Adequate access to resources such as child care, nutritious foods, and housing can help people of reproductive age and their families lead healthy lives. However, these resources are not sufficiently available across all geographic areas and communities in the United States.
People in these underserved communities—who have historically been disproportionately affected by rigid policies, minimal support services, and limited provider hours and locations—are at greater risk of negative maternal and infant health outcomes, such as birth and postpartum complications. Those living in rural areas, people of color, and individuals experiencing language and cultural barriers are particularly at risk, and COVID-19 has further exacerbated these disparities.
To improve maternal and infant health, organizations and agencies can design systems of care that are responsive to client and community needs. Using a multidisciplinary approach, these parties can work to better coordinate and integrate service design and delivery while creating structures that engage community voices.
Health Impact Project-supported teams in Virginia and Washington state are taking this approach as part of the Calling All Sectors Initiative—a collaboration of cross-sector “core teams” in nine states and Washington, D.C., working to address maternal and child health issues. At the center of their efforts, these teams are helping to connect state agencies, community-based organizations, and health providers to the groups they serve. Research has shown that community involvement helps institutionalize best practices in health programs and services. And policies and programs are most effective when informed by the people they affect and when equity strategies are built in to tackle drivers of health disparities.
In Virginia, the core team is working to address root causes of racial disparities in severe maternal and infant morbidity and mortality with attention to racial equity and community voice. Inequities across maternal and child health are persistent in certain areas across the state, particularly among low-income and minority groups. A recent needs assessment identified health inequities, health care infrastructure, and coordination as priority needs among Virginia’s maternal and child health programs and providers.
To address these inequities, the team is strengthening partnerships between hospitals and community-based organizations by collaborating with the Virginia Department of Health, which works with the Virginia Hospital and Healthcare Association Foundation (VHHAF), the Virginia Neonatal Perinatal Collaborative, and other partners. Together, these groups support VHHAF’s Maternal Health Collaborative (MHC), which aims to ensure that maternal populations have access to community resources such as stable housing, income, food, and a continuum of health care.
The VHHAF MHC fosters partnerships between hospitals and community-based organizations, ensuring that individuals are supported prenatally, throughout pregnancy, and in their first year postpartum.

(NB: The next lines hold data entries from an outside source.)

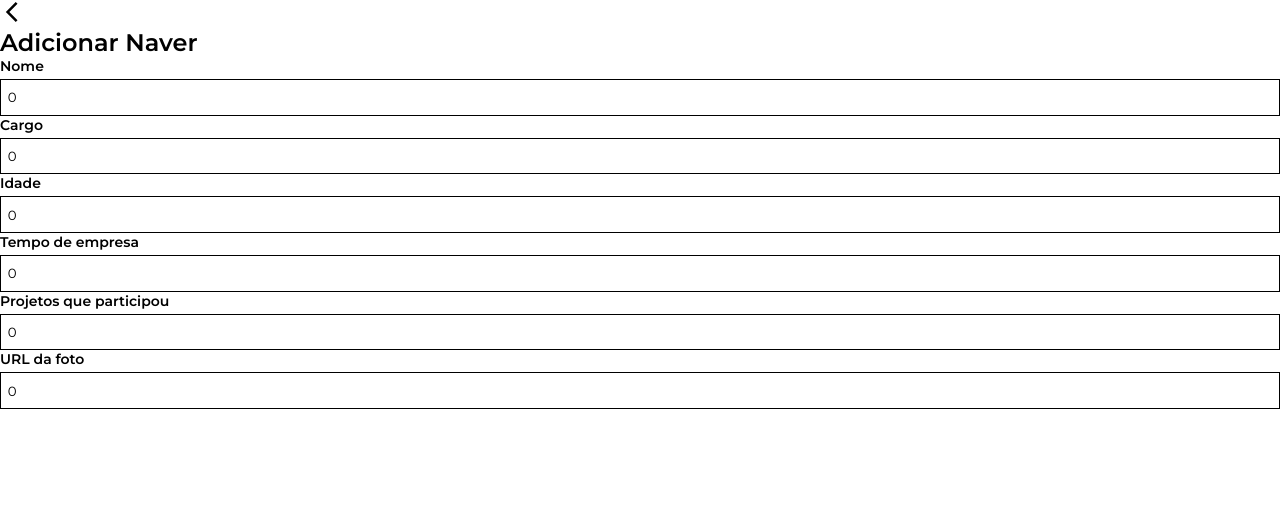
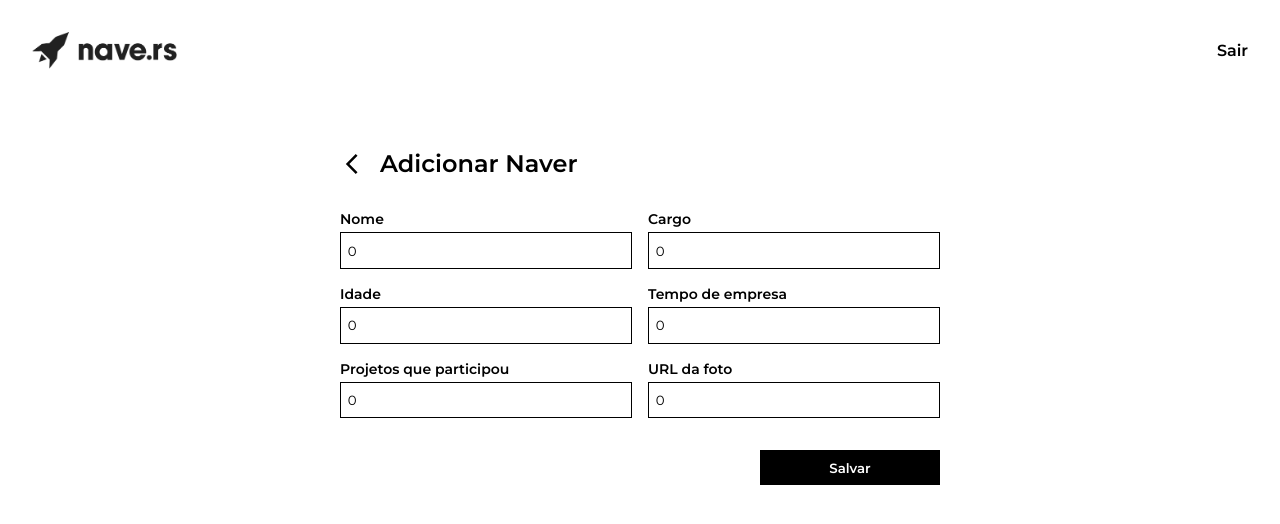
Before and after one commit to guipolive/navedex, a Next.js app: page /add-naver in a window 1280 px wide. Shown: the top 524 px of the page. Built offline with nearby package versions, Linux system fonts and the light colour scheme.

Commit message:
Routing adjusts

```diff
--- a/src/components/HandleNaver/index.tsx
+++ b/src/components/HandleNaver/index.tsx
@@ -1,53 +1,75 @@
+import Router from 'next/router';
+
 import Input from '../Input';
-import {HandleNaverContainer} from './styles';
+import {HandleNaverContainer, HandleNaverWrapper} from './styles';
 
-export default function HandleNaver() {
+interface HandleNaverProps {
+	title: string;
+}
+
+export default function HandleNaver(props: HandleNaverProps) {
+	function handleGoBack() {
+		Router.push('/');
+	}
+
 	return(
+		<HandleNaverWrapper>
+
+
 			<HandleNaverContainer>
-			<header>
+				<header onClick={handleGoBack} >
 					<img src="chevron-left.svg" alt="Voltar"/>
-				<h2>Adicionar Naver</h2>
+					<h2>{props.title}</h2>
+				</header>
 
 				<div className="inputs">
-					<div className="input">
 					<Input
+						className="input"
 						label="Nome"
 						placeholder="Nome"
 						value="0"
 						/>
 
 					<Input
+						className="input"
 						label="Cargo"
 						placeholder="Cargo"
 						value="0"
 						/>
 
 					<Input
+						className="input"
 						label="Idade"
 						placeholder="Idade"
 						value="0"
 						/>
 
 					<Input
+						className="input"
 						label="Tempo de empresa"
 						placeholder="Tempo de empresa"
 						value="0"
 						/>
 
 					<Input
+						className="input"
 						label="Projetos que participou"
 						placeholder="Tempo de empresa"
 						value="0"
 						/>
 
 					<Input
+						className="input"
 						label="URL da foto"
 						placeholder="Tempo de empresa"
 						value="0"
 						/>
 				</div>
-				</div>
-			</header>
+
+				<button>
+					Salvar
+				</button>
 			</HandleNaverContainer>
+		</HandleNaverWrapper>
 	)
 }
--- a/src/components/HandleNaver/styles.ts
+++ b/src/components/HandleNaver/styles.ts
@@ -1,5 +1,66 @@
+import { font, fontWeight, size } from './../../styles/variables';
 import styled from 'styled-components';
 
+export const HandleNaverWrapper = styled.div`
+	display: flex;
+	align-items: flex-start;
+	justify-content: center;
+
+	padding: 3em 2em;
+`;
+
 export const HandleNaverContainer = styled.section`
+	width: 100%;
+	max-width: 600px;
 
+	header {
+		display: flex;
+		align-items: center;
+		justify-content: flex-start;
+
+		width: fit-content;
+
+		:hover {
+			cursor: pointer;
+		}
+
+		img {
+			width: 24px;
+			height: 24px;
+		}
+
+		h2 {
+			font-size: ${font.big};
+			font-weight: ${fontWeight.bold};
+			margin-left: 16px;
+		}
+	}
+
+	.inputs {
+		margin-top: 32px;
+		display: flex;
+		align-items: center;
+		justify-content: space-between;
+		flex-wrap: wrap;
+		gap: 1em;
+
+		.input {
+			@media(${size.desktop}) {
+				flex-grow: 1;
+				flex-wrap: nowrap;
+				width: 45%;
+			}
+		}
+	}
+
+	button {
+		margin-top: 32px;
+		margin-left: auto;
+
+		width: 100%;
+
+		@media(${size.desktop}) {
+			width: 180px;
+		}
+	}
 `;
--- a/src/components/Header/index.tsx
+++ b/src/components/Header/index.tsx
@@ -1,10 +1,15 @@
+import Router from 'next/router';
 import {HeaderContainer} from './styles';
 
 export default function Header() {
+	function handleExit() {
+		Router.push('/login');
+	}
+
 	return (
 		<HeaderContainer>
 			<img src="logo.png" alt="Nave.rs"/>
-			<p>
+			<p onClick={handleExit} >
 				Sair
 			</p>
 		</HeaderContainer>
--- a/src/components/Input/styles.ts
+++ b/src/components/Input/styles.ts
@@ -2,6 +2,8 @@
 import { font, fontWeight } from '../../styles/variables';
 
 export const InputContainer = styled.div`
+	width: 100%;
+
 	label {
 		display: block;
 
--- a/src/pages/add-naver/index.tsx
+++ b/src/pages/add-naver/index.tsx
@@ -1,10 +1,11 @@
 import HandleNaver from "../../components/HandleNaver";
+import Header from "../../components/Header";
 
 export default function addNaver() {
 	return(
 		<>
-
-			<HandleNaver />
+			<Header />
+			<HandleNaver title="Adicionar Naver" />
 		</>
 	)
 }
--- a/src/styles/global.ts
+++ b/src/styles/global.ts
@@ -33,6 +33,10 @@
 		color: var(--color-white);
 		border: 0;
 
+		display: flex;
+		align-items: center;
+		justify-content: center;
+
 		cursor: pointer;
 
 		font-weight: ${fontWeight.bold};
--- a/src/styles/variables.ts
+++ b/src/styles/variables.ts
@@ -1,10 +1,11 @@
 export const size = {
 	mobile: 'min-width: 320px',
-	desktop: 'min-width: 1200px'
+	desktop: 'min-width: 800px'
 }
 
 export const font = {
 	bigger: '40px',
+	big: '24px',
 	normal: '16px',
 	small: '14px'
 }
```
Also changed, not shown: src/pages/edit-naver/index.tsx (+6 -2 lines), src/pages/home/index.tsx (+6 -1 lines). Lines whose indentation alone changed are shown as unchanged.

This includes providing hospitals with technical assistance as they conduct data analysis, assessing their adherence to culturally and linguistically appropriate services (CLAS) standards (15 action steps to advance equity in health and health care organizations ), and delivering racial equity training. The collaborative also works with community organizations to develop work plans that address factors outside the hospital that are contributing to inequities in birth outcomes. These work plans include efforts to assess social needs, provide care coordination, and help connect patients with resources and organizations that have trusted relationships with community members.
The Washington state core team seeks to improve outcomes for birthing people and their infants by identifying and aligning policies and enrollment opportunities in family support programs across state agencies, such as the Special Supplemental Nutrition Program for Women, Infants, and Children (WIC).
Data from the state’s Infant Mortality Reduction report showed the infant mortality rate for African American babies is twice that of White babies—a racial disparity that has persisted over the last decade. The report’s recommendations included strengthening care coordination by aligning health programs that contribute to protective factors and improving support for infants and families at highest risk of poor birth outcomes.
The WIC program has low African American enrollment rates in some counties despite high rates of eligibility. To improve access to WIC services for eligible families, the core team is exploring ways to include community voices, such as reviewing existing community assessment data to better understand what participants identify as strengths, needs, and priorities. The team is also establishing a participant advisory committee to understand the role that internal and external policies play in access to services, including eligibility criteria and geographic areas of focus.
Byrd Barr Place—a nonprofit organization that provides direct services and creates sustainable, equitable improvements for the African American and Black communities—is the Washington state team’s community partner. Together, they are working with families to develop best practices for engaging communities in trusted partnerships to inform and guide the WIC program’s work.
Increasing healthy birth outcomes by improving systems of care is a complex process. It requires that state agencies, local groups, and their partners center community voices to build cross-sector relationships, trust, and understanding. The Washington state and Virginia teams are coordinating such partnerships and initiatives to leverage state and local data sources, identify gaps in services, and improve alignment and integration of partners and programs—efforts that can help parents and infants live their healthiest lives.
Maura Dwyer is a senior manager and Kerk Allen is a principal associate with The Pew Charitable Trusts’ Health Impact Project.